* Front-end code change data
- Opening Delimiter -

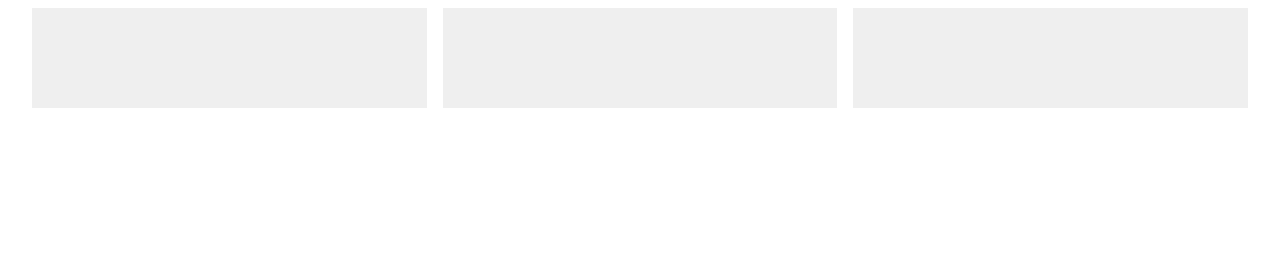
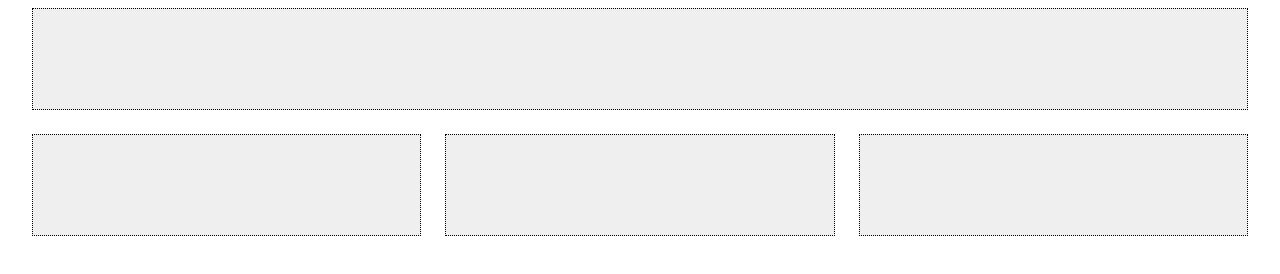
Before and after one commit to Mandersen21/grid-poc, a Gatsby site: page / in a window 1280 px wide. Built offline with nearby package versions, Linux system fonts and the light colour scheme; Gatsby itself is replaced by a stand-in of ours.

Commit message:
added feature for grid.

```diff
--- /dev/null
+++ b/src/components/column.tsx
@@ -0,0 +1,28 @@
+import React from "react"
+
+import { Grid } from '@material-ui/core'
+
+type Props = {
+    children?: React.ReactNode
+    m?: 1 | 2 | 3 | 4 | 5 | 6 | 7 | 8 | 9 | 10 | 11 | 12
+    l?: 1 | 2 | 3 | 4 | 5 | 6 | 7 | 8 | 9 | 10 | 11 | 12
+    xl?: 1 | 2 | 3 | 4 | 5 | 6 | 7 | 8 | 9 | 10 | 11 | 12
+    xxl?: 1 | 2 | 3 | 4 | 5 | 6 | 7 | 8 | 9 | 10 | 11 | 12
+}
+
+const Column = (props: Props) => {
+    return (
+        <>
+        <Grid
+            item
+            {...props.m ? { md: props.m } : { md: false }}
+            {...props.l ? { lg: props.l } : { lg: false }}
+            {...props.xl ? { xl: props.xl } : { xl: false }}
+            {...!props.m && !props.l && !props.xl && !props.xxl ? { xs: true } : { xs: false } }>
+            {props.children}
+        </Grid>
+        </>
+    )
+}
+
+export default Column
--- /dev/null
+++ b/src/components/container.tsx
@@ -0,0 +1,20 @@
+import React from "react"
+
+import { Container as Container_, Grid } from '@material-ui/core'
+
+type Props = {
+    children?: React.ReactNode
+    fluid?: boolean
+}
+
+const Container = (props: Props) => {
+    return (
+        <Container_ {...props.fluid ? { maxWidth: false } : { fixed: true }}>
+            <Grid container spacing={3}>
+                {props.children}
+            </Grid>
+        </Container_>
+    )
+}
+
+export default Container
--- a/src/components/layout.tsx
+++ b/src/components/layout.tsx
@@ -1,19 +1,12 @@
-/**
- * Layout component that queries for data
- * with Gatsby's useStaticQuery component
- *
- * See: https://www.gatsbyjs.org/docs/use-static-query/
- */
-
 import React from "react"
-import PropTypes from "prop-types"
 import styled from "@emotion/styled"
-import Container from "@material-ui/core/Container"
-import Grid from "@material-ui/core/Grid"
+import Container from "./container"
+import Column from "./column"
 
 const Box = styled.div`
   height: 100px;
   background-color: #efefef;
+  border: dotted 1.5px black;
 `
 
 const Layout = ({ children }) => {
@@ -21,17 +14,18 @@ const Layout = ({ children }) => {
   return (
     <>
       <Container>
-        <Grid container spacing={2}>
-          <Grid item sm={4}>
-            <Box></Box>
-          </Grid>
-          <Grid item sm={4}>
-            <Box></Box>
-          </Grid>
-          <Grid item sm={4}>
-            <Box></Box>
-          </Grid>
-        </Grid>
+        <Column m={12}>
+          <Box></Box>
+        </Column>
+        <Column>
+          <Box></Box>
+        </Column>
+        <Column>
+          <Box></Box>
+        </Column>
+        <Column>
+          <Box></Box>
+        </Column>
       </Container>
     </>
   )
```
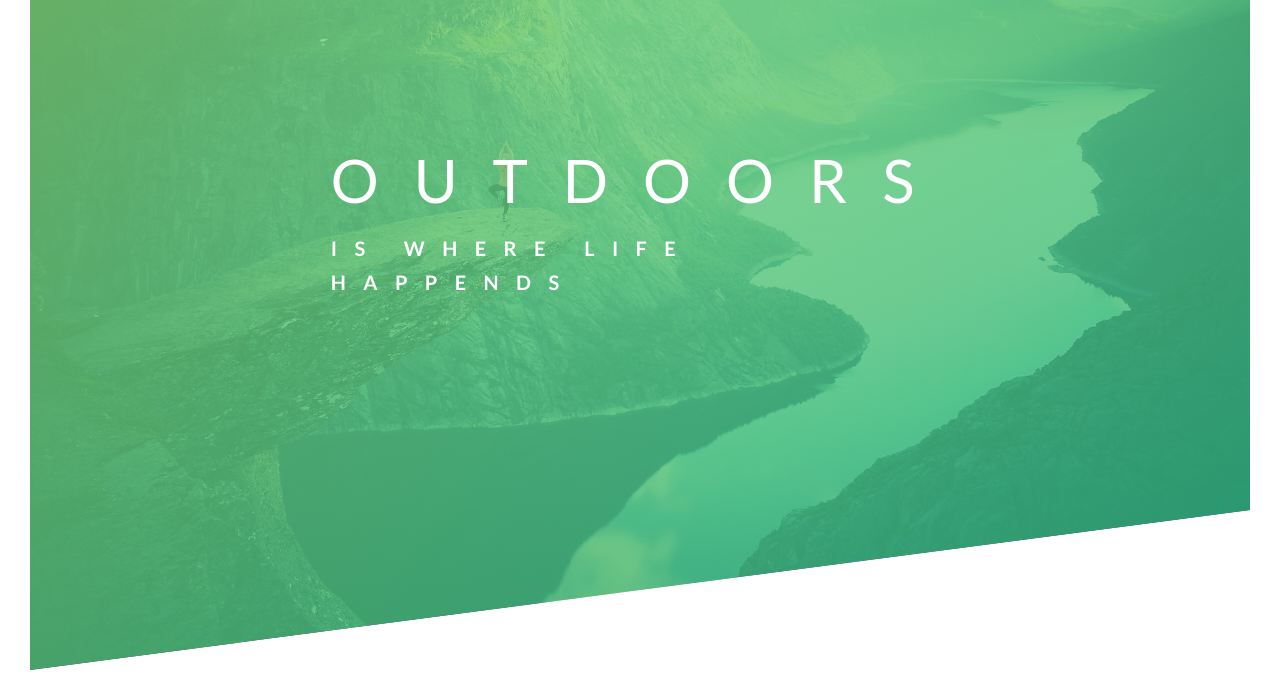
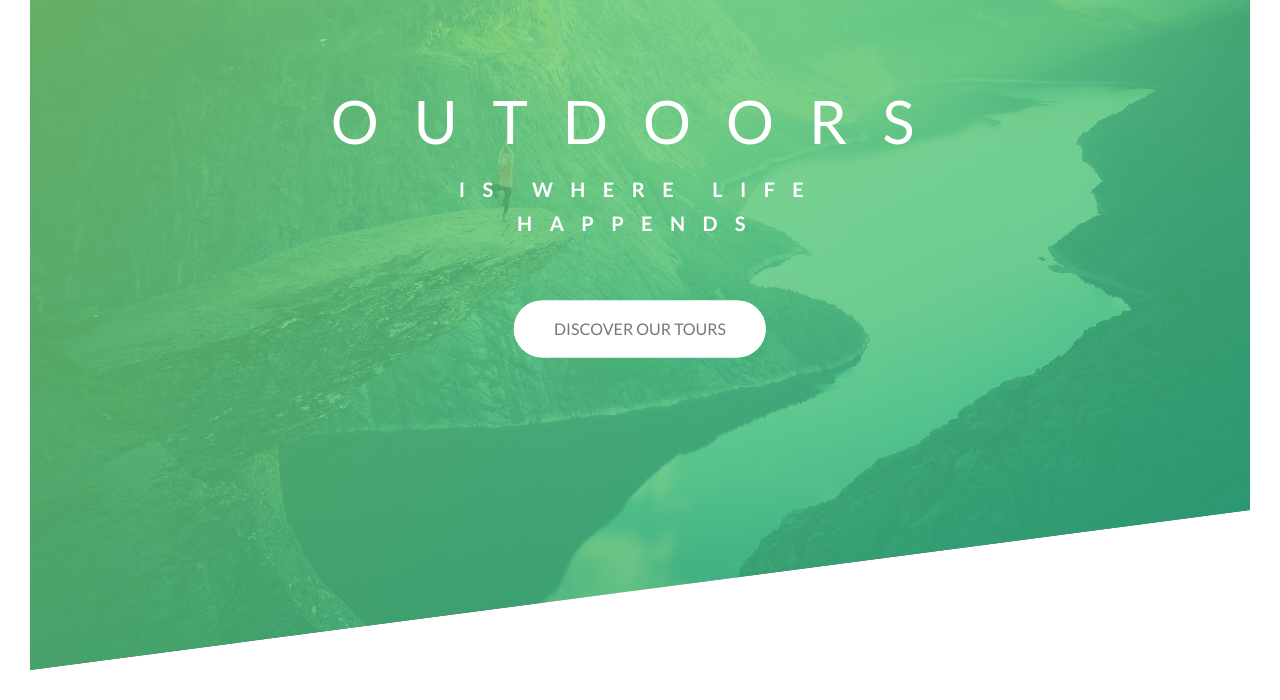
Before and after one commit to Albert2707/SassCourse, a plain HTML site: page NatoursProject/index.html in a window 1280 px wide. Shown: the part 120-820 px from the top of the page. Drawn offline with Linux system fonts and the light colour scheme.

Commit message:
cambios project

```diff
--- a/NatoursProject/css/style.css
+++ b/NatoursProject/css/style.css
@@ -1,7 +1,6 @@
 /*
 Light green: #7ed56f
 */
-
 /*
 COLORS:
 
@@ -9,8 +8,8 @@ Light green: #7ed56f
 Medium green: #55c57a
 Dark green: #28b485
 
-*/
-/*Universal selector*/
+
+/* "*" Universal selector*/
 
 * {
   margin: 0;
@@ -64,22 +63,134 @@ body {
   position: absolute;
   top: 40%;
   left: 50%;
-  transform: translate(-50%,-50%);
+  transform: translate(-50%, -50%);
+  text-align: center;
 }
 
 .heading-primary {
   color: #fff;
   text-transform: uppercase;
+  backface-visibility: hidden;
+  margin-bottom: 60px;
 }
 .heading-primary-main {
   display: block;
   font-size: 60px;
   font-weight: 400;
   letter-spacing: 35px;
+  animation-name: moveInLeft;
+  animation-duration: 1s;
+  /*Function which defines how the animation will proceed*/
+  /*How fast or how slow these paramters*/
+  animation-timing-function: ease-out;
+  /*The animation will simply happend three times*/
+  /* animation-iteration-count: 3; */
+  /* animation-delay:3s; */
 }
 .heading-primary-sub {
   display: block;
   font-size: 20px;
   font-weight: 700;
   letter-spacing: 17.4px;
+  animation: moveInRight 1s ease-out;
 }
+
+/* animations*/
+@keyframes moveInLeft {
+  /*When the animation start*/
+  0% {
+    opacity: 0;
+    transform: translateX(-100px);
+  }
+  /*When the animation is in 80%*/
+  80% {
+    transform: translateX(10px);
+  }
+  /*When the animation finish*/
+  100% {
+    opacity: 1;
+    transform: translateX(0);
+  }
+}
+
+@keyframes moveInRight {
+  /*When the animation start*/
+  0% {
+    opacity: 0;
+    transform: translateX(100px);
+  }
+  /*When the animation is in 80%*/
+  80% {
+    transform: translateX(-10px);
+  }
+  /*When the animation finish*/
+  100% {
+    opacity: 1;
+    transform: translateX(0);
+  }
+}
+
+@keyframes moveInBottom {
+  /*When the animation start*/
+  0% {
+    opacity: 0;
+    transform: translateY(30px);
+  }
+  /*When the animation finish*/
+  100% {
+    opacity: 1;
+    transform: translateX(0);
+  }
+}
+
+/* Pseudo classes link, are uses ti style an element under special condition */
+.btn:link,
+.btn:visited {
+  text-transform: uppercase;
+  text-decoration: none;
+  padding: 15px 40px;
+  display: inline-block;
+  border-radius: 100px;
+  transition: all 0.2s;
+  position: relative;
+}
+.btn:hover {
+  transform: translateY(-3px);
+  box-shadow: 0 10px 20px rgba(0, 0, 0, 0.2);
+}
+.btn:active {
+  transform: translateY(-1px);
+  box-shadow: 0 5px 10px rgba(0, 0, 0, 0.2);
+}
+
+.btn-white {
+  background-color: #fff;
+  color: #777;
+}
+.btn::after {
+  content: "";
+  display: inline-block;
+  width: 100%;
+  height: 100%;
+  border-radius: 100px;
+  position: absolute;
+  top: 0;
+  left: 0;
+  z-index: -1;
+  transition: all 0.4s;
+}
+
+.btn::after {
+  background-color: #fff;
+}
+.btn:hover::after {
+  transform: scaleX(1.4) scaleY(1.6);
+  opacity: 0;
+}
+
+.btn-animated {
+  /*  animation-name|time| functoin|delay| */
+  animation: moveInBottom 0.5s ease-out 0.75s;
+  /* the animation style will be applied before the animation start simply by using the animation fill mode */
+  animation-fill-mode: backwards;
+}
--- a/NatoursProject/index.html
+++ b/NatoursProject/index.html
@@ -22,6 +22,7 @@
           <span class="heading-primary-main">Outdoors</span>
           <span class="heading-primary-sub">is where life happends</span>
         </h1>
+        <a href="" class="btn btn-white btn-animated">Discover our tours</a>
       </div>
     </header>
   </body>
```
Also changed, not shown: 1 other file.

- Closing Delimiter -

* Aim of the exercise
The response must contain each line above that holds the string "children".

* Answer box
+    children?: React.ReactNode
+            {props.children}
+    children?: React.ReactNode
+                {props.children}
 const Layout = ({ children }) => {
@@ -21,17 +14,18 @@ const Layout = ({ children }) => {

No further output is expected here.